- Change detection data:

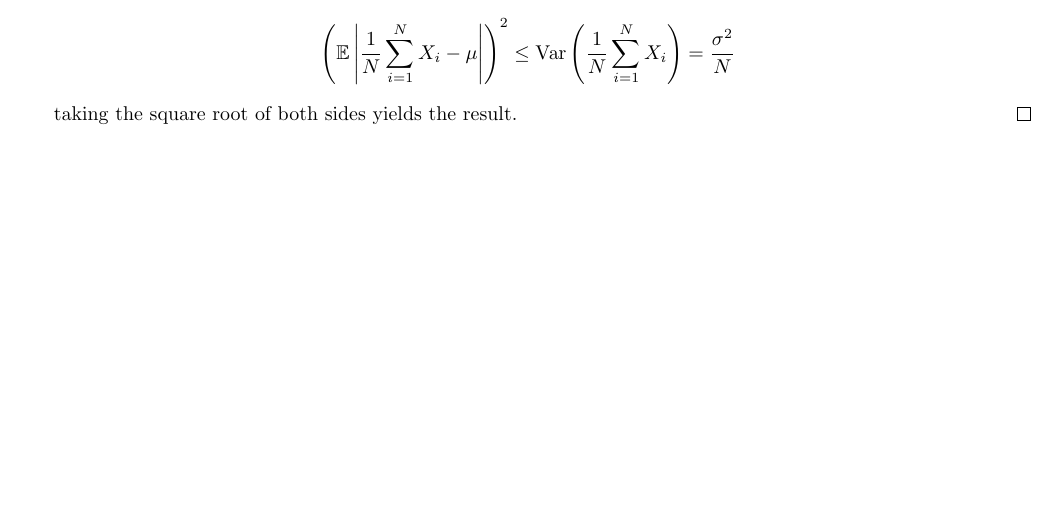
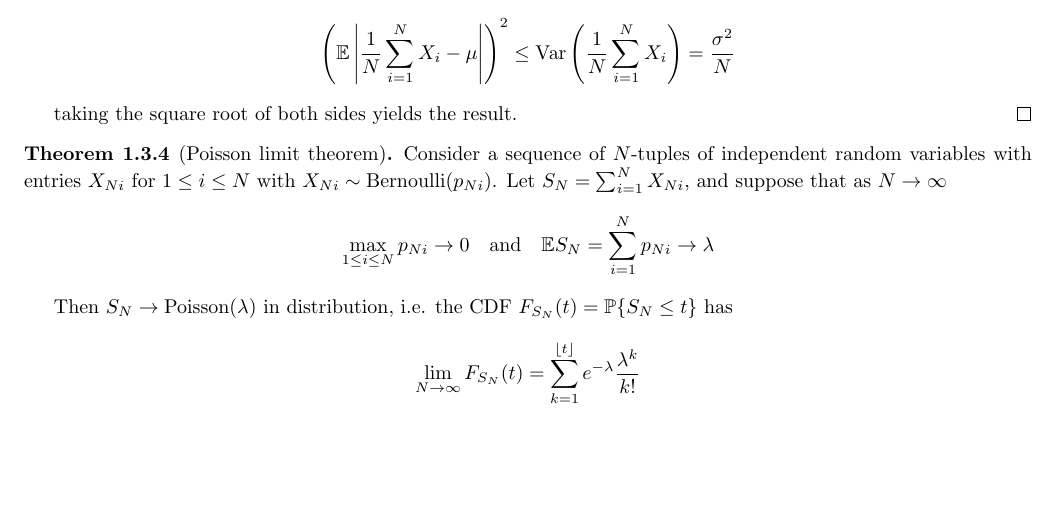
Before and after one commit to alexbie98/hdp, a LaTeX document (hdp.tex, which reads chapters/prelim.tex): part of page 7 of 7, cut so that both start at the same text. Compiled offline with pdfLaTeX.

Commit message:
Aug 5 update - thm 1.3.4

```diff
--- a/chapters/prelim.tex
+++ b/chapters/prelim.tex
@@ -193,3 +193,15 @@ Considering the convex function $\phi(x) = x^2$, we can apply Jensen's to get
 
 taking the square root of both sides yields the result.
 \end{proof}
+
+\begin{thm}{1.3.4}[Poisson limit theorem]
+Consider a sequence of $N$-tuples of independent random variables with entries $X_{Ni}$ for $1 \leq i \leq N$ with $X_{Ni} \sim \text{Bernoulli}(p_{Ni})$. Let $S_N = \sum_{i=1}^N X_{Ni}$, and suppose that as $N\to\infty$
+\begin{align*}
+    \max_{1 \leq i \leq N} p_{Ni} \to 0 \quad\text{and}\quad \E S_N = \sum_{i=1}^N p_{Ni}\to \lambda
+\end{align*}
+
+Then $S_N \to \text{Poisson}(\lambda)$ in distribution, i.e. the CDF $F_{S_N}(t) = \P \{S_N \leq t\}$ has
+\begin{align*}
+    \lim_{N\to\infty} F_{S_N}(t) = \sum_{k=1}^{\lfloor t \rfloor} e^{-\lambda} \frac {\lambda^k} {k!}
+\end{align*}
+\end{thm}
```
Also changed, not shown: hdp.pdf (added).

- Required action:
Repeat all the records above exactly, leaving out any pictures.

- Exercise solution:
Before and after one commit to alexbie98/hdp, a LaTeX document (hdp.tex, which reads chapters/prelim.tex): part of page 7 of 7, cut so that both start at the same text. Compiled offline with pdfLaTeX.

Commit message:
Aug 5 update - thm 1.3.4

```diff
--- a/chapters/prelim.tex
+++ b/chapters/prelim.tex
@@ -193,3 +193,15 @@ Considering the convex function $\phi(x) = x^2$, we can apply Jensen's to get
 
 taking the square root of both sides yields the result.
 \end{proof}
+
+\begin{thm}{1.3.4}[Poisson limit theorem]
+Consider a sequence of $N$-tuples of independent random variables with entries $X_{Ni}$ for $1 \leq i \leq N$ with $X_{Ni} \sim \text{Bernoulli}(p_{Ni})$. Let $S_N = \sum_{i=1}^N X_{Ni}$, and suppose that as $N\to\infty$
+\begin{align*}
+    \max_{1 \leq i \leq N} p_{Ni} \to 0 \quad\text{and}\quad \E S_N = \sum_{i=1}^N p_{Ni}\to \lambda
+\end{align*}
+
+Then $S_N \to \text{Poisson}(\lambda)$ in distribution, i.e. the CDF $F_{S_N}(t) = \P \{S_N \leq t\}$ has
+\begin{align*}
+    \lim_{N\to\infty} F_{S_N}(t) = \sum_{k=1}^{\lfloor t \rfloor} e^{-\lambda} \frac {\lambda^k} {k!}
+\end{align*}
+\end{thm}
```
Also changed, not shown: hdp.pdf (added).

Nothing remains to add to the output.